- **What needs to be done**
The copy you return should hold only the lines from the top of the data below through the line with "<p>Traub does in", each duplicated exactly and with no pictures.
Top of Data provided
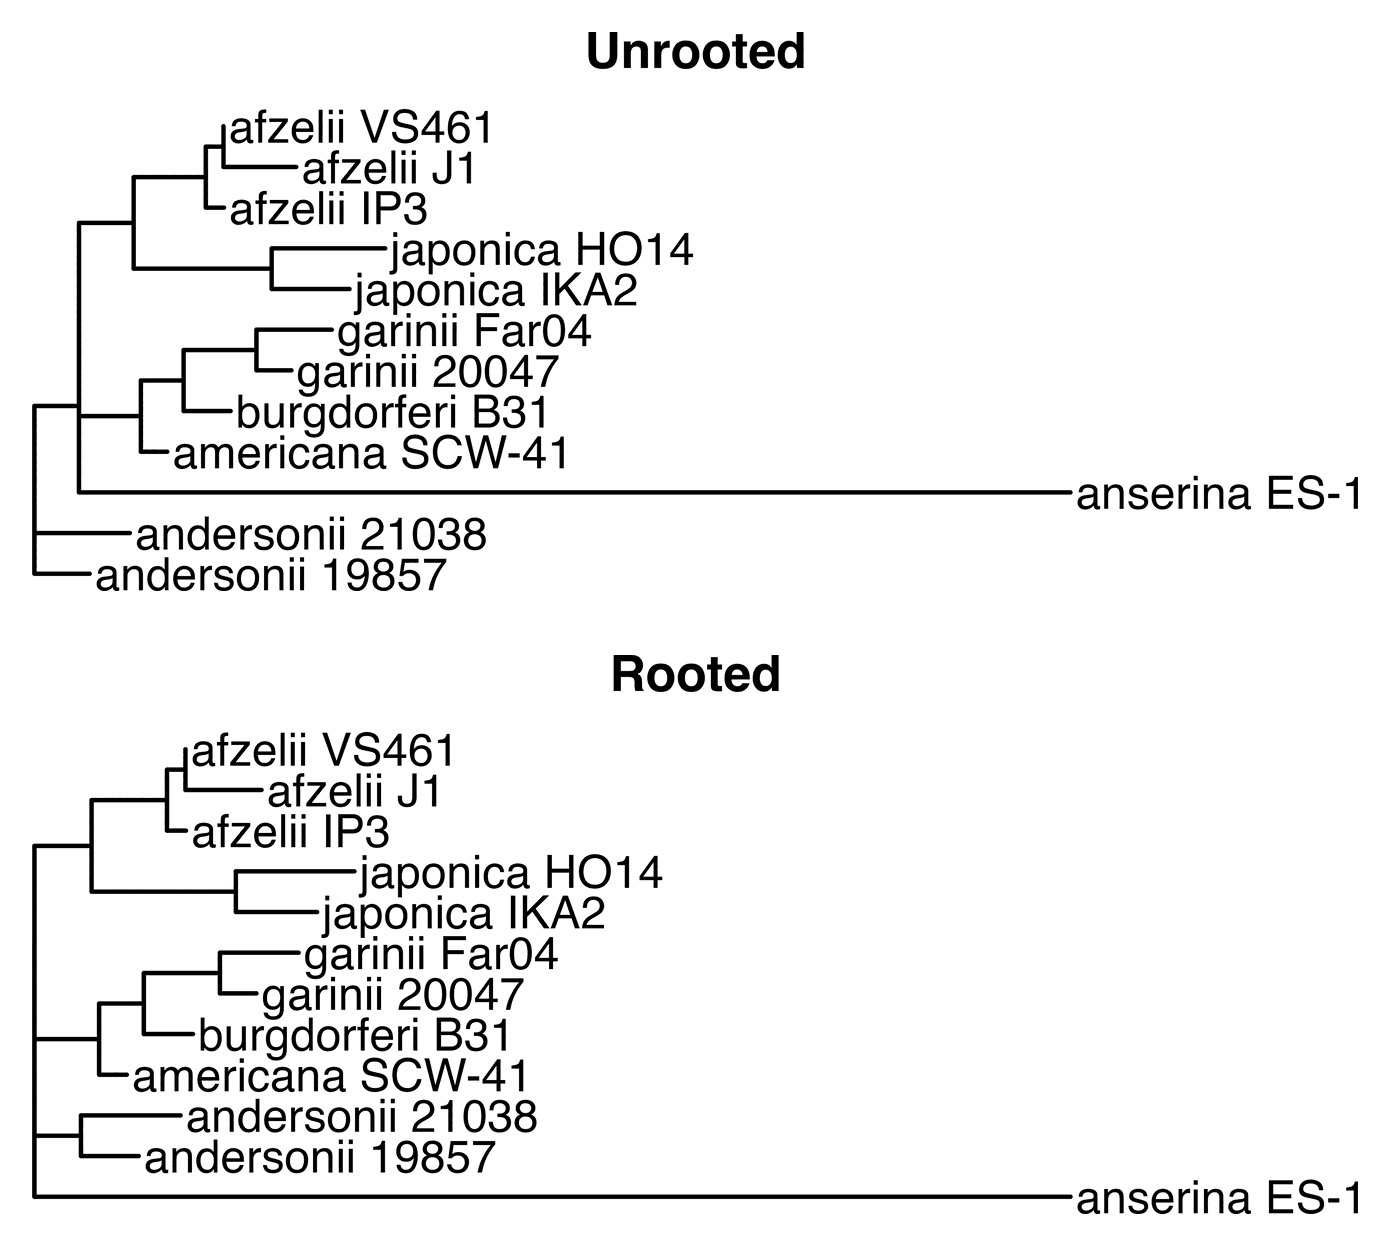
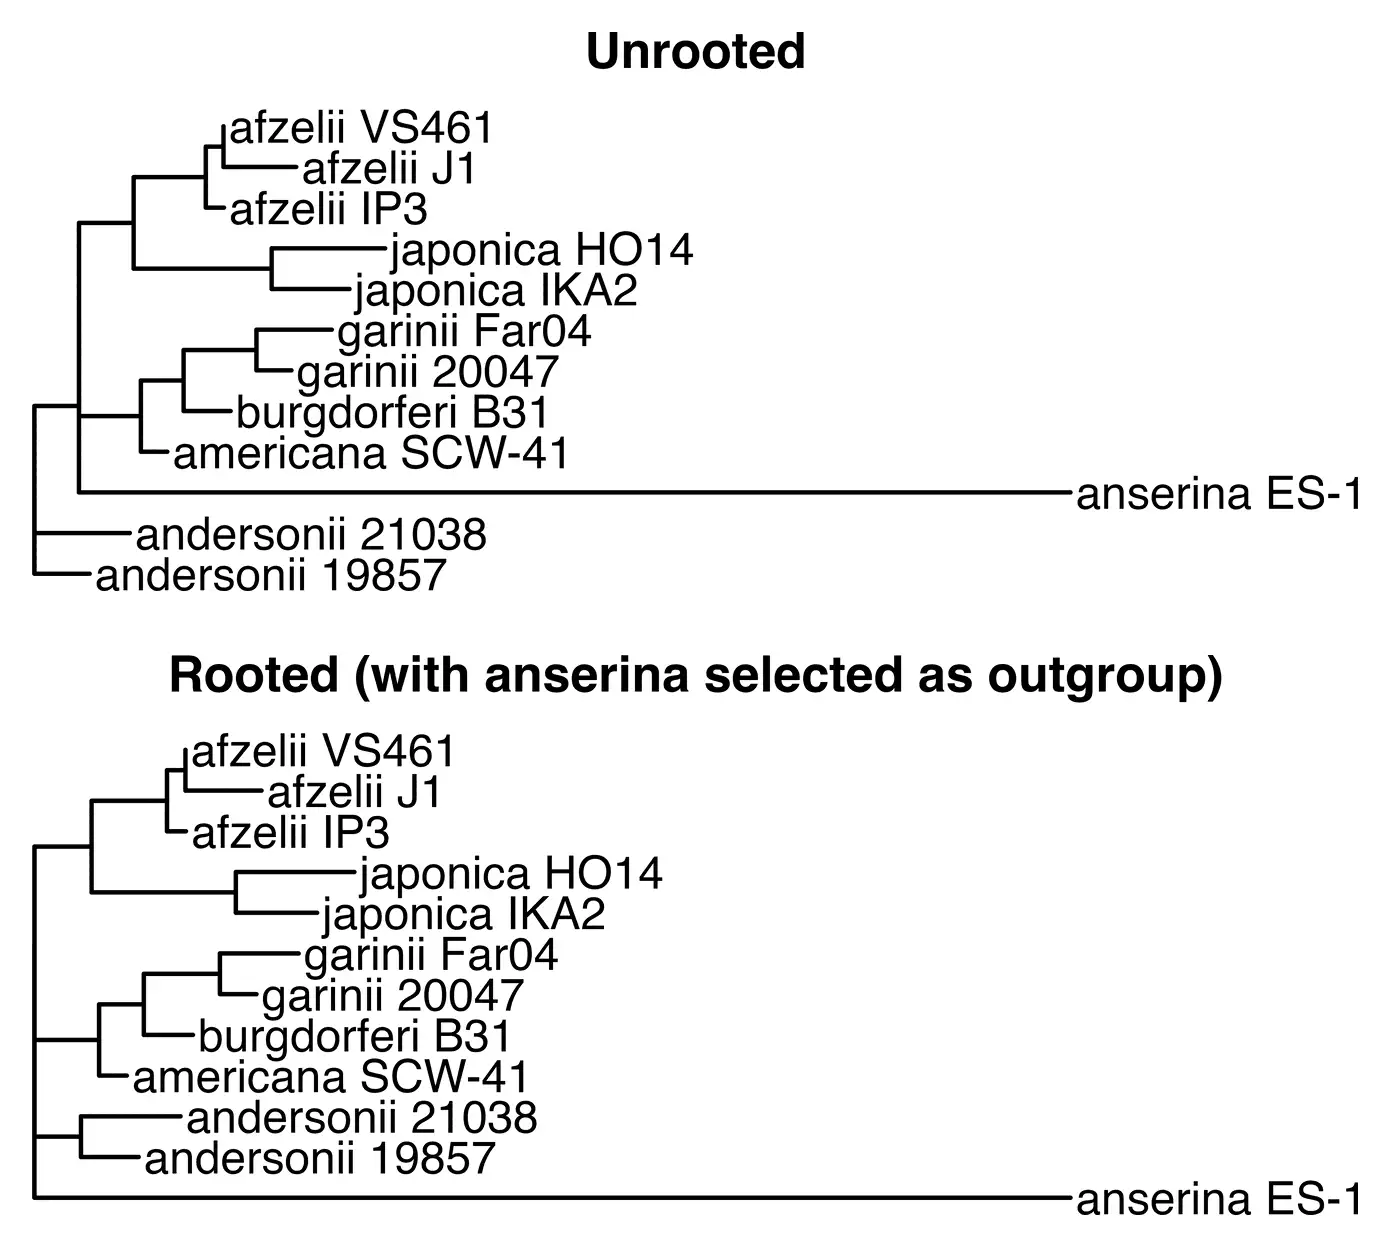
a

diff --git a/lyme2.html b/lyme2.html
@@ -110,7 +110,7 @@ other topics: <a href=lyme.html>lyme.<wbr>html</a>.</p>
 <li><a href="#Standard_Form_86">Standard Form 86</a></li>
 <li><a href="#B_T_Simms">B. T. Simms</a></li>
 <li><a href="#Meaning_of_supervisory_bacteriologist">Meaning of supervisory bacteriologist</a></li>
-<li><a href="#Mike_Carrolls_anonymous_eyewitness">Mike Carroll&#39;s anonymous eyewitness</a></li>
+<li><a href="#Mike_Carrolls_anonymous_source">Mike Carroll&#39;s anonymous source</a></li>
 <li><a href="#Research_of_tick_borne_pathogens_in_livestock_at_Plum_Island">Research of tick-borne pathogens in livestock at Plum Island</a></li>
 <li><a href="#Finnegans_question_to_Grok">Finnegan&#39;s question to Grok</a></li>
 </ul>
@@ -2424,9 +2424,9 @@ just so you could attend the opening ceremony of PIADC, so Traub
 probably wouldn't have taken the trip unless he had some other business
 to take care of in America apart from simply attending the ceremony.</p>
 <p>Traub does in reality seem to have traveled to the US to attend a
-virology symposium in 1958. The book about the symposium is available at
-Anna's Archive, and it describes conversation between Traub and other
-people who attended the symposium. <span
+virology conference in 1958. The book about the conference is available
+at Anna's Archive, and it describes conversation between Traub and other
+people who took part in a symposium at the conference. <span
 class="paren">[<a href=https://annas-archive.gl/search?q=%22Perspectives+in+virology%22+1959>https://<wbr>annas-<wbr>archive.<wbr>gl/<wbr>search?<wbr>q=%<wbr>22Perspectives+<wbr>in+<wbr>virology%<wbr>22+<wbr>1959</a>]</span>
 But that doesn't necessarily mean that Traub visited Plum Island on the
 same trip. So far I have not found good evidence that Traub ever visited
@@ -2592,8 +2592,8 @@ class="paren">[<a href=https://journals.asm.org/doi/pdf/10.1128/jcm.33.9.2427-24
 </div>
 <p><span class="paren">(The double slash symbol in the branch for
 <em class=quote>anserina</em> means that the true length of the branch is not
-displayed, because it would've taken about three times as much space as
-the whole width of the figure.)</span></p>
+displayed, because the branch would've taken about three times as much
+space as the whole width of the figure.)</span></p>
 <p>If you want to turn an unrooted tree to a rooted tree, you have to
 pick some node as an outgroup. Then the earliest branch in the tree will
 be formed between the outgroup and other nodes. It's typical for the
@@ -2605,9 +2605,13 @@ with 11 nodes from the RF group and one node from the LB group, the
 authors could've similarly selected the node from the LB group as the
 outgroup, but that doesn't mean that the authors would've suggested that
 the RF group was descended from the LB group.</p>
-<p>Below the unrooted tree looks weird because it looks like the deepest
-split is between <em class=quote>andersonii</em> and the other species, but it makes
-more sense to pick <em class=quote>anserina</em> as the outgroup:</p>
+<p>If you don't know how to interpret an unrooted tree, and you don't
+know that the deepest split is undefined in an unrooted tree, then from
+the unrooted tree below, it might intuitively appear like the deepest
+split is between <em class=quote>andersonii</em> and the other species. But in the
+rooted tree where <em class=quote>anserina</em> is the outgroup, the deepest split
+is now defined, and now the first branch in the tree is intuitively
+between <em class=quote>anserina</em> and the LB cluster:</p>
 <div>
 <img src=i/lyme-marconi-rooted.webp width=460>
 </div>
@@ -2766,10 +2770,10 @@ started to work at Plum Island in 1953 or 1952, even though he wrote
 that Traub <span class="quote">"was back and forth between Colombia in
 South America and Plum Island, NY, from 1949-1952,<span
 class="paren">[30]</span> loosely in parallel with the bird migration
-patterns"</span>, where he cited Traub's JIOA file. And in <em class=quote>Sleeper
-Agent</em> Finnegan wrote that Traub had already supervised <span
-class="quote">"simulant tests around Plum Island"</span> around
-September 1951.</p>
+patterns"</span> <span class="paren">(where he cited Traub's JIOA
+file)</span>. And in <em class=quote>Sleeper Agent</em> Finnegan wrote that Traub
+had already supervised <span class="quote">"simulant tests around Plum
+Island"</span> around September 1951.</p>
 <p>Finnegan also posted the image below and wrote: <span
 class="quote">"In one of his applications to return to America in 1958
 to attend a conference on virology - long after he had been sent back to
@@ -2945,7 +2949,7 @@ class="paren">[<a href=https://archive.org/details/RichardCharlesHolbrooke/page/
 <p>The title of Standard Form 86 was <span class="quote">"Security
 Investigation Data for Sensitive Position"</span>, which doesn't seem
 like the type of form that would be required for traveling to the US to
-attend a virology symposium, but rather for applying for a new job
+attend a virology conference, but rather for applying for a new job
 position.</p>
 <p>Grok said:</p>
 <blockquote class=quote>
@@ -2984,7 +2988,19 @@ class="quote">'APPL'</span> in the space for Date of Appointment and
 show information about the proposed appointment in the other spaces for
 appointment data."</span> In Traub's form the date field was empty, so
 it wasn't clear if the form referred to his past or current or future
-employment.</p>
+employment, even though under <span class="quote">"type of
+appointment"</span> in the form, the box <span
+class="quote">"expected"</span> was checked, which makes it look like
+the form referred to future employment. So in case the form is actually
+real, it might be that Traub briefly did some work at Plum Island while
+he visited the US in 1958, so he needed to fill the form because of it.
+But then again it would be weird that his job title would've been <span
+class="quote">"Chief Scientist <span class="paren">(Virology and
+Bacteriology)</span>"</span>, and for some brief work he did while he
+visited the US, he probably wouldn't have even been appointed as an
+employee at USDA, unless an employment position was somehow required for
+a security clearance. So I would like to see the full form, or
+preferably the full FBI file the form was part of.</p>
 <h3>
 <a href="#B_T_Simms" id="B_T_Simms">B.<wbr> T.<wbr> Simms</a>
 </h3>
@@ -3036,15 +3052,15 @@ chemtrail experiments? I think a supervisory bacteriologist just means
 something like a senior bacteriologist, or a bacteriologist in a
 supervisory role.</p>
 <p>I also found a job listing for the title of <span
-class="quote">"Supervisory Bacteriologist"</span> from 1965, where <span
-class="quote">"A young male graduate bacteriologist experienced in
-sterilization techniques is required for a responsible production
-supervisory position in a well known Montreal pharmaceutical
+class="quote">"Supervisory Bacteriologist"</span> from 1965, which said
+that <span class="quote">"A young male graduate bacteriologist
+experienced in sterilization techniques is required for a responsible
+production supervisory position in a well known Montreal pharmaceutical
 plant."</span> <span
 class="paren">[<a href=https://www.newspapers.com/article/the-montreal-star/194500366/>https://<wbr>www.<wbr>newspapers.<wbr>com/<wbr>article/<wbr>the-<wbr>montreal-<wbr>star/<wbr>194500366/<wbr></a>]</span></p>
 <h3>
-<a href="#Mike_Carrolls_anonymous_eyewitness" id="Mike_Carrolls_anonymous_eyewitness">Mike
-Carroll's anonymous eyewitness</a>
+<a href="#Mike_Carrolls_anonymous_source" id="Mike_Carrolls_anonymous_source">Mike
+Carroll's anonymous source</a>
 </h3>
 <p>Finnegan wrote:</p>
 <blockquote class=quote>
@@ -3064,14 +3080,23 @@ class="paren">[29]</span></p>
 <p>I would've written that Carroll <span class="quote">"claims"</span>
 instead of Carroll <span class="quote">"shows"</span>, because he might
 have just made up the story.</p>
-<p>The <span class="quote">"Nazi scientist"</span> the anonymous source
-referred to was not necessarily Traub. Finnegan claimed that the person
-in the picture was Traub, but the anonymous source said the person in
-the picture was <span class="quote">"the animal handler"</span>, who was
-probably not the same person as the Nazi scientist, because Carroll
-wrote that <span class="quote">"animal handlers and a scientist released
-ticks"</span>, which seems to imply there was a single scientist and two
-or more animal handlers.</p>
+<p>Finnegan said that Carroll was talking about simulant tests, even
+though Carroll didn't say that his anonymous source was talking about
+simulant tests. And in fact two pages earlier Carroll quoted John Loftus
+as writing that <span class="quote">"I received some information
+suggesting that the US tested some of these poison ticks on the Plum
+Island artillery range off the coast of Connecticut during the early
+1950s"</span> and that <span class="quote">"I explored the old spies'
+hypothesis that the poison ticks were the source of the Lyme disease
+spirochete"</span>. So Carroll gave the impression his anonymous source
+was talking about the same event as Loftus.</p>
+<p>Finnegan also claimed that the person in the picture was Traub, but
+the anonymous source said the person in the picture was <span
+class="quote">"the animal handler"</span>, who was probably not the same
+person as the Nazi scientist, because Carroll wrote that <span
+class="quote">"animal handlers and a scientist released ticks"</span>,
+which seems to imply there was a single scientist and two or more animal
+handlers.</p>
 <p>I haven't found any named person who worked at Plum Island or USDA
 saying that Traub visited Plum Island, or that they saw Traub at Plum
 Island. In 2004 when the <em class=quote>New York Times</em> interviewed Sandy
@@ -3086,22 +3111,48 @@ class="quote">'that's right,'</span>"</span> she said.</p>
 <p>Sandy Miller Hays didn't personally work on site at Plum Island, but
 she acted the long-time public face of ARS on issues including Plum
 Island, so if Traub would've actually worked at Plum Island, she might
-have heard about it from current or former staff members of Plum Island.
-<span class="paren">(Even though on the other hand USDA scientists may
-have started to work at Plum Island only after Traub had already left
-the United States, so if Traub worked at Plum Island in some kind of a
-secret capacity before the USDA lab was established, then USDA staff
-might not have heard about it.)</span></p>
-<p>It's also telling that even though Mike Carroll did extensive
-archival research concerning Plum Island, and he cited many pieces of
-correspondence between people who worked at USDA or Plum Island in the
-1950s, and he interviewed many people connected to Plum Island, he wrote
+have heard about him from current or former staff members of Plum
+Island. <span class="paren">(Even though on the other hand USDA
+scientists may have started to work at Plum Island only after Traub had
+left the United States, so if Traub worked at Plum Island in some kind
+of a secret capacity before USDA moved in to Plum Island, then USDA
+staff might not have heard about Traub's work.)</span></p>
+<p>It's also telling that Mike Carroll did extensive archival research
+concerning Plum Island, and he cited many pieces of correspondence from
+people who worked at USDA or Plum Island in the 1950s, and he
+interviewed many people connected to Plum Island, but he still wrote
 that the three confirmed occasions when Traub visited Plum Island all
 took place after Traub had already moved out of the United States.</p>
 <p>Carroll himself doesn't seem to have treated the episode of ticks
 being released as a confirmed instance of Traub visiting Plum Island,
 because he didn't include it on his list of three confirmed occasions
 when Traub could be physically placed on Plum Island.</p>
+<p>It's not clear if the experiment of releasing ticks in 1951 is
+supposed to have seeded the Lyme disease outbreak, or if it was
+something like a simulant test like Finnegan says. In his book Finnegan
+wrote that Traub returned from Colombia to the US in early September
+1951, <span class="quote">"just in time to supervise simulant tests
+around Plum Island as a supervisory bacteriologist and virologist for
+the Navy, simultaneously an employee of the USDA and FAO"</span>. But
+elsewhere Finnegan wrote that Donald Maclean may have already seeded the
+Lyme outbreak during his stay in the United States in 1944-1948 when he
+<span class="quote">"is said to have been directing Plum Island
+tests"</span>.</p>
+<p>According to a history of Plum Island, the US Army Chemical Corps
+<span class="quote">"had been planning an animal research laboratory on
+Plum Island since 1951"</span>, which may have been even before the
+experiment of releasing the ticks supposedly took place in 1951. <span
+class="paren">[<a href=https://web.archive.org/web/20051103165628/https://usaha.org/news/newsletter/USAHA-Newsletter-Oct2003.pdf>https://<wbr>web.<wbr>archive.<wbr>org/<wbr>web/<wbr>20051103165628/<wbr>https://<wbr>usaha.<wbr>org/<wbr>news/<wbr>newsletter/<wbr>USAHA-<wbr>Newsletter-<wbr>Oct2003.<wbr>pdf</a>]</span></p>
+<p>What would be the point of releasing the ticks at a location where a
+biological research facility was planned to be built in the future?
+Wasn't there a worry that the staff of the facility might get sick in
+the future?</p>
+<p>The earlier plan to build the laboratory on Prudence Island was
+killed by opposition by the local population, and the Plum Island plan
+was not popular either. So wasn't there a worry that the local
+population would've opposed the lab project if they found out that a
+dangerous new disease had been deliberately released near their home as
+part of a project connected to the laboratory?</p>
 <h3>
 <a href="#Research_of_tick_borne_pathogens_in_livestock_at_Plum_Island" id="Research_of_tick_borne_pathogens_in_livestock_at_Plum_Island">Research
 of tick-borne pathogens in livestock at Plum Island</a>
@@ -3135,11 +3186,11 @@ myself.</p>
 ruminantium</em>)</span> and East Coast fever <span
 class="paren">(caused by <em class=quote>Theileria parva</em>)</span> are both
 diseases that affect cattle and that are associated with major economic
-losses in countries where they are endemic. Their study fits within Plum
-Island's mandate to study <span class="quote">"foot-and-mouth disease
-and other animal diseases which in the opinion of the Secretary
-constitute a threat to the livestock industry of the United
-States"</span>. <span
+loss in countries where they are endemic. So research of heartwater and
+East Coast fever fits within Plum Island's mandate to study <span
+class="quote">"foot-and-mouth disease and other animal diseases which in
+the opinion of the Secretary constitute a threat to the livestock
+industry of the United States"</span>. <span
 class="paren">[<a href=https://www.law.cornell.edu/uscode/text/21/113a>https://<wbr>www.<wbr>law.<wbr>cornell.<wbr>edu/<wbr>uscode/<wbr>text/<wbr>21/<wbr>113a</a>]</span>
 Leptospirosis also affects humans, but the paper Finnegan referred to
 was about leptospirosis in cattle.</p>
@@ -3169,7 +3220,7 @@ production and chronic weight loss. <span
 class="paren">[<a href=https://pmc.ncbi.nlm.nih.gov/articles/PMC9146932/>https://<wbr>pmc.<wbr>ncbi.<wbr>nlm.<wbr>nih.<wbr>gov/<wbr>articles/<wbr>PMC9146932/<wbr></a>]</span></p>
 <p>Another reason why Lyme disease was not studied at Plum Island may be
 that <em class=quote>Borrelia burgdorferi</em> is not recognized as a pathogen with
-high potential to be employed as a bioweapon against livestock.</p>
+potential to be employed as a bioweapon against livestock.</p>
 <h3>
 <a href="#Finnegans_question_to_Grok" id="Finnegans_question_to_Grok">Finnegan's
 question to Grok</a>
Bottom of Data provided
- **Your solution**
a

diff --git a/lyme2.html b/lyme2.html
@@ -110,7 +110,7 @@ other topics: <a href=lyme.html>lyme.<wbr>html</a>.</p>
 <li><a href="#Standard_Form_86">Standard Form 86</a></li>
 <li><a href="#B_T_Simms">B. T. Simms</a></li>
 <li><a href="#Meaning_of_supervisory_bacteriologist">Meaning of supervisory bacteriologist</a></li>
-<li><a href="#Mike_Carrolls_anonymous_eyewitness">Mike Carroll&#39;s anonymous eyewitness</a></li>
+<li><a href="#Mike_Carrolls_anonymous_source">Mike Carroll&#39;s anonymous source</a></li>
 <li><a href="#Research_of_tick_borne_pathogens_in_livestock_at_Plum_Island">Research of tick-borne pathogens in livestock at Plum Island</a></li>
 <li><a href="#Finnegans_question_to_Grok">Finnegan&#39;s question to Grok</a></li>
 </ul>
@@ -2424,9 +2424,9 @@ just so you could attend the opening ceremony of PIADC, so Traub
 probably wouldn't have taken the trip unless he had some other business
 to take care of in America apart from simply attending the ceremony.</p>
 <p>Traub does in reality seem to have traveled to the US to attend a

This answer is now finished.